REQUIRED ACTION:
Pictures are to be dropped. Everything else in the listing gets copied exactly.
*** TASK INPUTS Section Begins ***
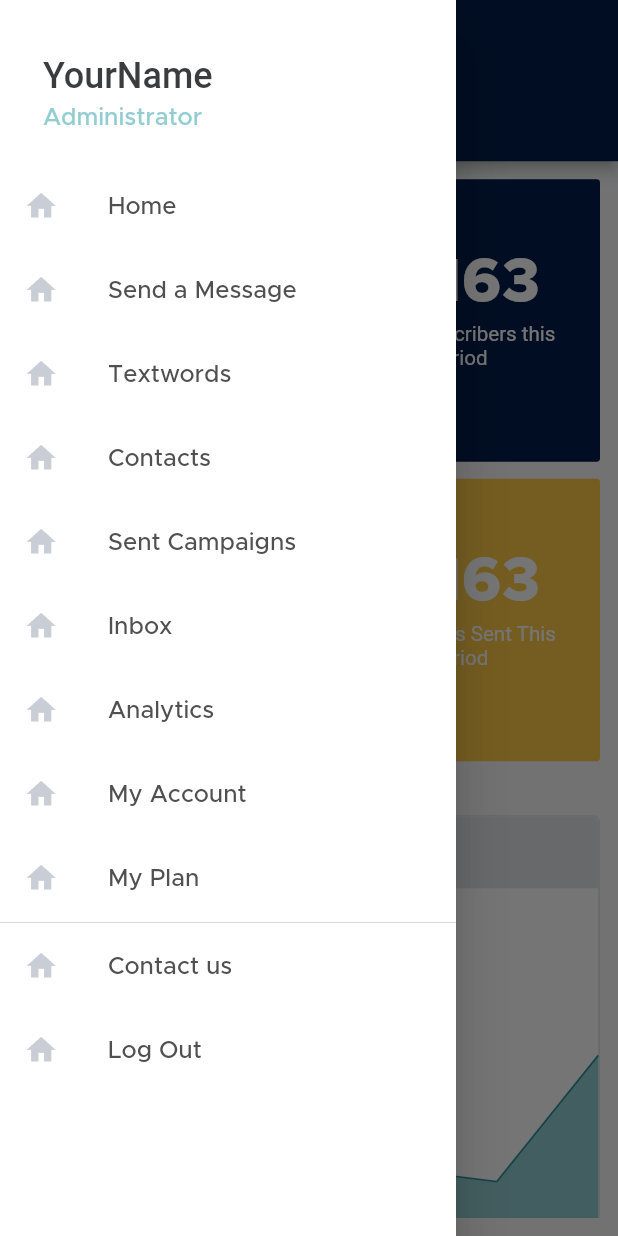
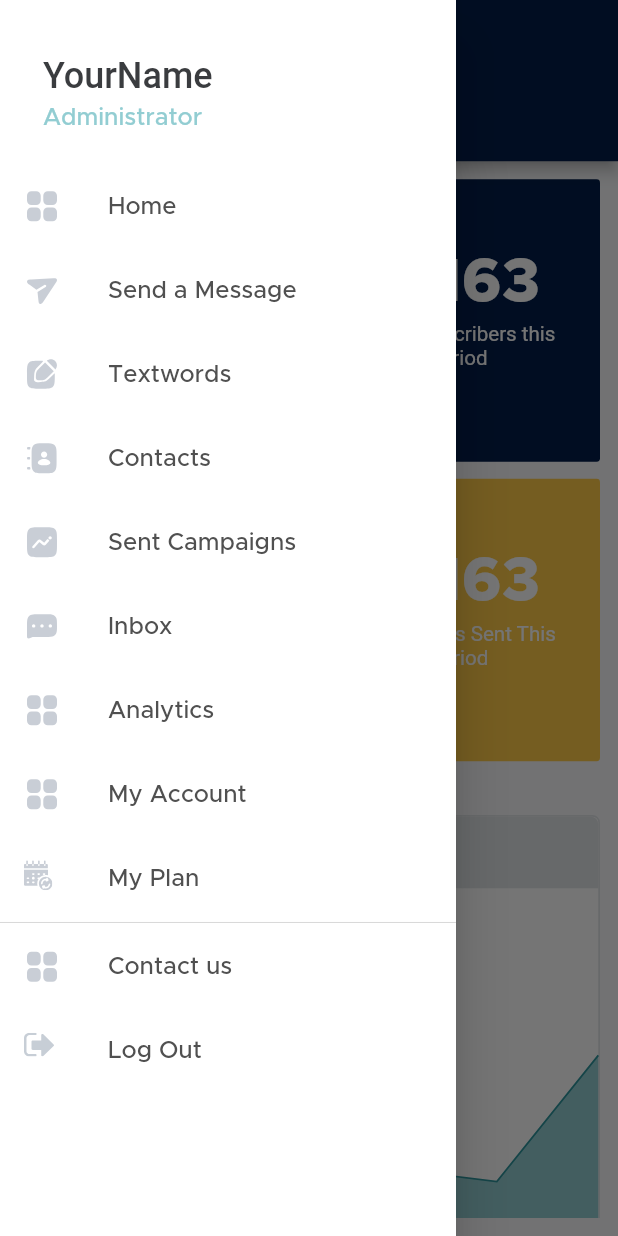
Before and after one commit to islamsayed86/happyTextingApp, a Flutter app: the screen it shows after launch, with the side drawer open, on a phone screen of 412 x 824 dp. Run offline on Flutter 3.47's test engine with Material 2 defaults, Android fonts, the phone set to English and light mode, and no system bars; our stand-ins replace email_validator, flutter_bloc, flutter_screenutil, flutter_svg, syncfusion_flutter_charts; Roboto replaces fonts that are missing (metro).

Commit message:
adding SVGs

```diff
--- a/lib/core/widgets/shared_side_menu.dart
+++ b/lib/core/widgets/shared_side_menu.dart
@@ -1,6 +1,8 @@
 import 'package:flutter/material.dart';
 import 'package:flutter_screenutil/flutter_screenutil.dart';
+import 'package:flutter_svg/flutter_svg.dart';
 import 'package:happy_texting/core/constants/colors.dart';
+import 'package:happy_texting/core/constants/images_paths.dart';
 import 'package:happy_texting/core/constants/styles.dart';
 import 'package:happy_texting/core/widgets/side_menu_item.dart';
 
@@ -37,52 +39,84 @@ class SideMenu extends StatelessWidget {
               ],
             ),
           ),
-          const SideMenuItem(
-            icon: Icon(Icons.home),
+          SideMenuItem(
             title: 'Home',
+            leadingIcon: SvgPicture.asset(
+              kHomeImage,
+              color: kGreyWhiteColor,
+            ),
           ),
-          const SideMenuItem(
-            icon: Icon(Icons.home),
+          SideMenuItem(
+            leadingIcon: SvgPicture.asset(
+              kSendMsgImage,
+              color: kGreyWhiteColor,
+            ),
             title: 'Send a Message',
           ),
-          const SideMenuItem(
-            icon: Icon(Icons.home),
+          SideMenuItem(
+            leadingIcon: SvgPicture.asset(
+              kTextWordsImage,
+              color: kGreyWhiteColor,
+            ),
             title: 'Textwords',
           ),
-          const SideMenuItem(
-            icon: Icon(Icons.home),
+          SideMenuItem(
+            leadingIcon: SvgPicture.asset(
+              kContactsImage,
+              color: kGreyWhiteColor,
+            ),
             title: 'Contacts',
           ),
-          const SideMenuItem(
-            icon: Icon(Icons.home),
+          SideMenuItem(
+            leadingIcon: SvgPicture.asset(
+              kSentCampImage,
+              color: kGreyWhiteColor,
+            ),
             title: 'Sent Campaigns',
           ),
-          const SideMenuItem(
-            icon: Icon(Icons.home),
+          SideMenuItem(
+            leadingIcon: SvgPicture.asset(
+              kInboxImage,
+              color: kGreyWhiteColor,
+            ),
             title: 'Inbox',
           ),
-          const SideMenuItem(
-            icon: Icon(Icons.home),
+          SideMenuItem(
+            leadingIcon: SvgPicture.asset(
+              kHomeImage,
+              color: kGreyWhiteColor,
+            ),
             title: 'Analytics',
           ),
-          const SideMenuItem(
-            icon: Icon(Icons.home),
+          SideMenuItem(
+            leadingIcon: SvgPicture.asset(
+              kHomeImage,
+              color: kGreyWhiteColor,
+            ),
             title: 'My Account',
           ),
-          const SideMenuItem(
-            icon: Icon(Icons.home),
+          SideMenuItem(
+            leadingIcon: SvgPicture.asset(
+              kMyPlanImage,
+              color: kGreyWhiteColor,
+            ),
             title: 'My Plan',
           ),
           const Divider(
             height: 3,
             color: kLightGrey,
           ),
-          const SideMenuItem(
-            icon: Icon(Icons.home),
+          SideMenuItem(
+            leadingIcon: SvgPicture.asset(
+              kHomeImage,
+              color: kGreyWhiteColor,
+            ),
             title: 'Contact us',
           ),
-          const SideMenuItem(
-            icon: Icon(Icons.home),
+          SideMenuItem(
+            leadingIcon: SvgPicture.asset(
+              kLogoutImage,
+            ),
             title: 'Log Out',
           ),
         ],
--- a/lib/core/widgets/side_menu_item.dart
+++ b/lib/core/widgets/side_menu_item.dart
@@ -1,24 +1,18 @@
 import 'package:flutter/material.dart';
-import 'package:flutter_screenutil/flutter_screenutil.dart';
-import 'package:happy_texting/core/constants/colors.dart';
 import 'package:happy_texting/core/constants/styles.dart';
 
 class SideMenuItem extends StatelessWidget {
   const SideMenuItem({
     Key? key,
-    required this.icon,
+    required this.leadingIcon,
     required this.title,
   }) : super(key: key);
-  final Icon icon;
+  final Widget leadingIcon;
   final String title;
   @override
   Widget build(BuildContext context) {
     return ListTile(
-      leading: Icon(
-        Icons.home,
-        size: 20.sp,
-        color: kGreyWhiteColor,
-      ),
+      leading: leadingIcon,
       title: Text(
         title,
         style: kText16MediumGrey2,
--- a/pubspec.yaml
+++ b/pubspec.yaml
@@ -37,6 +37,7 @@ dependencies:
     sdk: flutter
   flutter_bloc: ^8.1.1
   flutter_screenutil: ^5.6.0
+  flutter_svg: ^1.1.6
   syncfusion_flutter_charts: ^20.4.41
 
 dev_dependencies:
```
Also changed, not shown: pubspec.lock.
*** TASK INPUTS Section Ends ***
FINAL ANSWER:
Before and after one commit to islamsayed86/happyTextingApp, a Flutter app: the screen it shows after launch, with the side drawer open, on a phone screen of 412 x 824 dp. Run offline on Flutter 3.47's test engine with Material 2 defaults, Android fonts, the phone set to English and light mode, and no system bars; our stand-ins replace email_validator, flutter_bloc, flutter_screenutil, flutter_svg, syncfusion_flutter_charts; Roboto replaces fonts that are missing (metro).

Commit message:
adding SVGs

```diff
--- a/lib/core/widgets/shared_side_menu.dart
+++ b/lib/core/widgets/shared_side_menu.dart
@@ -1,6 +1,8 @@
 import 'package:flutter/material.dart';
 import 'package:flutter_screenutil/flutter_screenutil.dart';
+import 'package:flutter_svg/flutter_svg.dart';
 import 'package:happy_texting/core/constants/colors.dart';
+import 'package:happy_texting/core/constants/images_paths.dart';
 import 'package:happy_texting/core/constants/styles.dart';
 import 'package:happy_texting/core/widgets/side_menu_item.dart';
 
@@ -37,52 +39,84 @@ class SideMenu extends StatelessWidget {
               ],
             ),
           ),
-          const SideMenuItem(
-            icon: Icon(Icons.home),
+          SideMenuItem(
             title: 'Home',
+            leadingIcon: SvgPicture.asset(
+              kHomeImage,
+              color: kGreyWhiteColor,
+            ),
           ),
-          const SideMenuItem(
-            icon: Icon(Icons.home),
+          SideMenuItem(
+            leadingIcon: SvgPicture.asset(
+              kSendMsgImage,
+              color: kGreyWhiteColor,
+            ),
             title: 'Send a Message',
           ),
-          const SideMenuItem(
-            icon: Icon(Icons.home),
+          SideMenuItem(
+            leadingIcon: SvgPicture.asset(
+              kTextWordsImage,
+              color: kGreyWhiteColor,
+            ),
             title: 'Textwords',
           ),
-          const SideMenuItem(
-            icon: Icon(Icons.home),
+          SideMenuItem(
+            leadingIcon: SvgPicture.asset(
+              kContactsImage,
+              color: kGreyWhiteColor,
+            ),
             title: 'Contacts',
           ),
-          const SideMenuItem(
-            icon: Icon(Icons.home),
+          SideMenuItem(
+            leadingIcon: SvgPicture.asset(
+              kSentCampImage,
+              color: kGreyWhiteColor,
+            ),
             title: 'Sent Campaigns',
           ),
-          const SideMenuItem(
-            icon: Icon(Icons.home),
+          SideMenuItem(
+            leadingIcon: SvgPicture.asset(
+              kInboxImage,
+              color: kGreyWhiteColor,
+            ),
             title: 'Inbox',
           ),
-          const SideMenuItem(
-            icon: Icon(Icons.home),
+          SideMenuItem(
+            leadingIcon: SvgPicture.asset(
+              kHomeImage,
+              color: kGreyWhiteColor,
+            ),
             title: 'Analytics',
           ),
-          const SideMenuItem(
-            icon: Icon(Icons.home),
+          SideMenuItem(
+            leadingIcon: SvgPicture.asset(
+              kHomeImage,
+              color: kGreyWhiteColor,
+            ),
             title: 'My Account',
           ),
-          const SideMenuItem(
-            icon: Icon(Icons.home),
+          SideMenuItem(
+            leadingIcon: SvgPicture.asset(
+              kMyPlanImage,
+              color: kGreyWhiteColor,
+            ),
             title: 'My Plan',
           ),
           const Divider(
             height: 3,
             color: kLightGrey,
           ),
-          const SideMenuItem(
-            icon: Icon(Icons.home),
+          SideMenuItem(
+            leadingIcon: SvgPicture.asset(
+              kHomeImage,
+              color: kGreyWhiteColor,
+            ),
             title: 'Contact us',
           ),
-          const SideMenuItem(
-            icon: Icon(Icons.home),
+          SideMenuItem(
+            leadingIcon: SvgPicture.asset(
+              kLogoutImage,
+            ),
             title: 'Log Out',
           ),
         ],
--- a/lib/core/widgets/side_menu_item.dart
+++ b/lib/core/widgets/side_menu_item.dart
@@ -1,24 +1,18 @@
 import 'package:flutter/material.dart';
-import 'package:flutter_screenutil/flutter_screenutil.dart';
-import 'package:happy_texting/core/constants/colors.dart';
 import 'package:happy_texting/core/constants/styles.dart';
 
 class SideMenuItem extends StatelessWidget {
   const SideMenuItem({
     Key? key,
-    required this.icon,
+    required this.leadingIcon,
     required this.title,
   }) : super(key: key);
-  final Icon icon;
+  final Widget leadingIcon;
   final String title;
   @override
   Widget build(BuildContext context) {
     return ListTile(
-      leading: Icon(
-        Icons.home,
-        size: 20.sp,
-        color: kGreyWhiteColor,
-      ),
+      leading: leadingIcon,
       title: Text(
         title,
         style: kText16MediumGrey2,
--- a/pubspec.yaml
+++ b/pubspec.yaml
@@ -37,6 +37,7 @@ dependencies:
     sdk: flutter
   flutter_bloc: ^8.1.1
   flutter_screenutil: ^5.6.0
+  flutter_svg: ^1.1.6
   syncfusion_flutter_charts: ^20.4.41
 
 dev_dependencies:
```
Also changed, not shown: pubspec.lock.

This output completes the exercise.